Question: are PAPA machines the definitive source for seeing the “correct” flipper travel? Like, if I watch a tutorial or gameplay video - will it be set up factory? Or do they ever change link/stop to make games harder?[/quote]

I wouldn’t think of it in those terms. There’s definitely a “spec” for this on a factory fresh game but there’s going to be differences from flipper to flipper (from varying parts tolerances) and even more so as the games get played and the flipper parts start to wear. Changing the way flippers travel and align has a direct impact on playability and difficulty but I think it’s a matter of taste based on ones goals for game play. I can’t speak for PAPA but I would be very surprised if they weren’t fiddling with flipper parts on some games to make them play harder. I feel like a number of games I’ve played there over the last few years have had non-factory style flippers in them. Perhaps Doug Polka or MHS will see this and comment.

There are definitely two coil stops for Bally games. I had an issue with aligning flippers at rest on a couple of 80’s games - and it ended with a trip to. and conversations with, Terry @ Pinball Life who has the correct ones (and Terry can also explain the history of why repro parts are two different versions, and which version is to factory specs).

The Stern coil stops in flipper rebuild are all the same AFAIK.

Here’s how the factory flipper on my Tron looks:

1 Like

Thank you for doing that. Much appreciated. Did you rebuild those flippers yourself? Where did you get the parts from?

Sorry, maybe I worded this poorly, those are just the original factory flippers that have always been in the machine. Just wanted to give you a reference for the flipper height in the original factory setup. There’s some wear on them by now, of course, but I don’t think that would significantly impact the flipper height.

I will advise you to distinguish flipper travel and the behaviour of the ball on a scope kickout. As a lot of other factors come in play on a kickout to up raised flipper. The rubber band to mention one.

As for flipper travel. The coil stop is affecting the stoke position. But the flipper travel is relative to the rest position (as already described here). Which might be different on games you compare with. I’ll say that those alignment holes can be used so differently from one guy to the next, that it leads to very different adjustments. I never use them myself.

Even from the factory, flipper rest position might vary from game to game.

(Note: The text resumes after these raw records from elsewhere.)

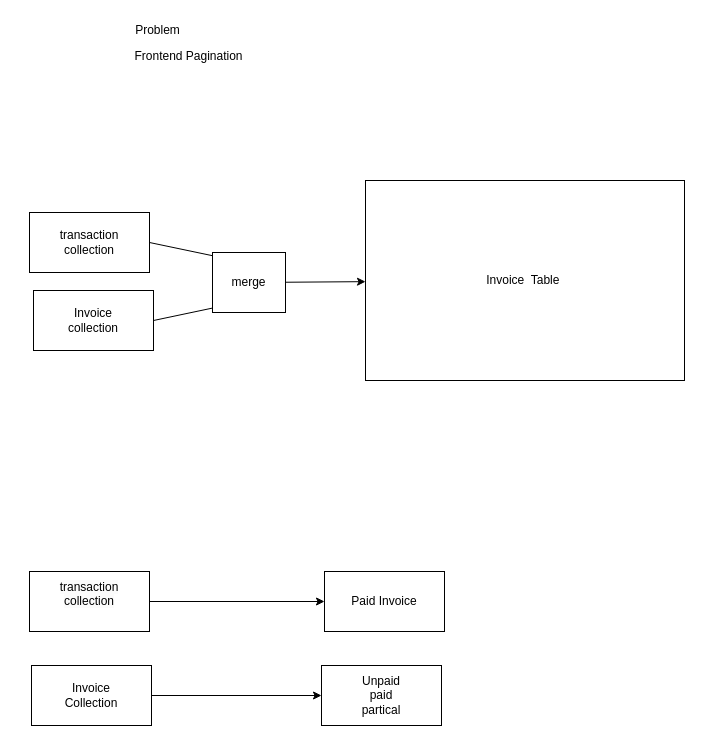
mamun4023/diagrams keeps this draw.io diagram as Invoice data.drawio. Above is the earlier version. Source tidied: cells renumbered, new cells numbered last; positions are measured from the earlier drawing's top-left corner, leaving out a move shared by most shapes. Both pictures are drawn from the tidied source at 100%, with x=0, y=0 at pixel (29, 17).
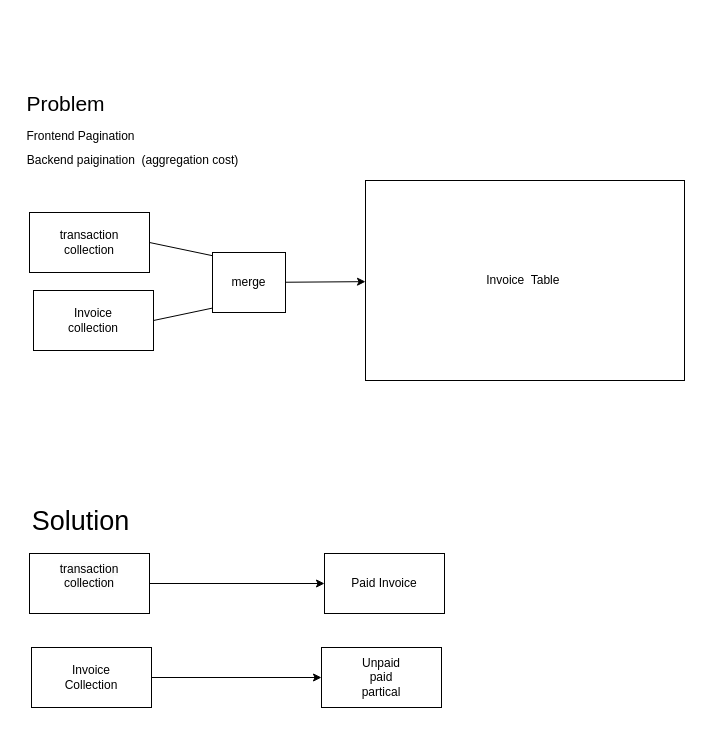
The same page after the edit.

Diff of the diagram source:
```diff
@@
-    <mxCell id="9" value="Problem" style="text;html=1;align=center;verticalAlign=middle;strokeColor=none;fillColor=none;" parent="1" vertex="1">
-      <mxGeometry x="96" width="63" height="26" as="geometry" />
+    <mxCell id="9" value="&lt;font style=&quot;font-size: 21px;&quot;&gt;Problem&lt;/font&gt;" style="text;html=1;align=center;verticalAlign=middle;strokeColor=none;fillColor=none;" parent="1" vertex="1">
+      <mxGeometry x="-12" y="67" width="96" height="37" as="geometry" />
     </mxCell>
     <mxCell id="10" value="Frontend Pagination" style="text;html=1;align=center;verticalAlign=middle;strokeColor=none;fillColor=none;" parent="1" vertex="1">
-      <mxGeometry x="96" y="26" width="126" height="26" as="geometry" />
+      <mxGeometry x="-12" y="106" width="126" height="26" as="geometry" />
     </mxCell>
@@
     <mxCell id="12" value="&#10;&lt;span style=&quot;color: rgb(0, 0, 0); font-family: Helvetica; font-size: 12px; font-style: normal; font-variant-ligatures: normal; font-variant-caps: normal; font-weight: 400; letter-spacing: normal; orphans: 2; text-align: center; text-indent: 0px; text-transform: none; widows: 2; word-spacing: 0px; -webkit-text-stroke-width: 0px; background-color: rgb(251, 251, 251); text-decoration-thickness: initial; text-decoration-style: initial; text-decoration-color: initial; float: none; display: inline !important;&quot;&gt;transaction&lt;/span&gt;&lt;br style=&quot;border-color: var(--border-color); color: rgb(0, 0, 0); font-family: Helvetica; font-size: 12px; font-style: normal; font-variant-ligatures: normal; font-variant-caps: normal; font-weight: 400; letter-spacing: normal; orphans: 2; text-align: center; text-indent: 0px; text-transform: none; widows: 2; word-spacing: 0px; -webkit-text-stroke-width: 0px; background-color: rgb(251, 251, 251); text-decoration-thickness: initial; text-decoration-style: initial; text-decoration-color: initial;&quot;&gt;&lt;span style=&quot;color: rgb(0, 0, 0); font-family: Helvetica; font-size: 12px; font-style: normal; font-variant-ligatures: normal; font-variant-caps: normal; font-weight: 400; letter-spacing: normal; orphans: 2; text-align: center; text-indent: 0px; text-transform: none; widows: 2; word-spacing: 0px; -webkit-text-stroke-width: 0px; background-color: rgb(251, 251, 251); text-decoration-thickness: initial; text-decoration-style: initial; text-decoration-color: initial; float: none; display: inline !important;&quot;&gt;collection&lt;/span&gt;&#10;&#10;" style="rounded=0;whiteSpace=wrap;html=1;" parent="1" vertex="1">
-      <mxGeometry y="554" width="120" height="60" as="geometry" />
+      <mxGeometry y="536" width="120" height="60" as="geometry" />
     </mxCell>
     <mxCell id="13" value="Paid Invoice" style="rounded=0;whiteSpace=wrap;html=1;" parent="1" vertex="1">
-      <mxGeometry x="295" y="554" width="120" height="60" as="geometry" />
+      <mxGeometry x="295" y="536" width="120" height="60" as="geometry" />
     </mxCell>
@@
     <mxCell id="15" value="Invoice&lt;br&gt;Collection" style="rounded=0;whiteSpace=wrap;html=1;" parent="1" vertex="1">
-      <mxGeometry x="2" y="648" width="120" height="60" as="geometry" />
+      <mxGeometry x="2" y="630" width="120" height="60" as="geometry" />
     </mxCell>
     <mxCell id="16" value="Unpaid&lt;br&gt;paid&lt;br&gt;partical" style="rounded=0;whiteSpace=wrap;html=1;" parent="1" vertex="1">
-      <mxGeometry x="292" y="648" width="120" height="60" as="geometry" />
+      <mxGeometry x="292" y="630" width="120" height="60" as="geometry" />
     </mxCell>
+    <mxCell id="17" value="Backend paigination&amp;nbsp; (aggregation cost)" style="text;html=1;align=center;verticalAlign=middle;strokeColor=none;fillColor=none;" parent="1" vertex="1">
+      <mxGeometry x="-12" y="130" width="229" height="26" as="geometry" />
+    </mxCell>
+    <mxCell id="18" value="&lt;font style=&quot;font-size: 27px;&quot;&gt;Solution&lt;/font&gt;" style="text;html=1;align=center;verticalAlign=middle;strokeColor=none;fillColor=none;" parent="1" vertex="1">
+      <mxGeometry x="-7" y="482" width="116" height="44" as="geometry" />
+    </mxCell>
```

As for PAPA, I am pretty sure they rebuild flippers with choiced parts to have them play with the exact strength and difficulty they want them to have.

1 Like

Solved: I was actually being sold the wrong pawls! PSA about flipper steepness & rebuild kits

1 Like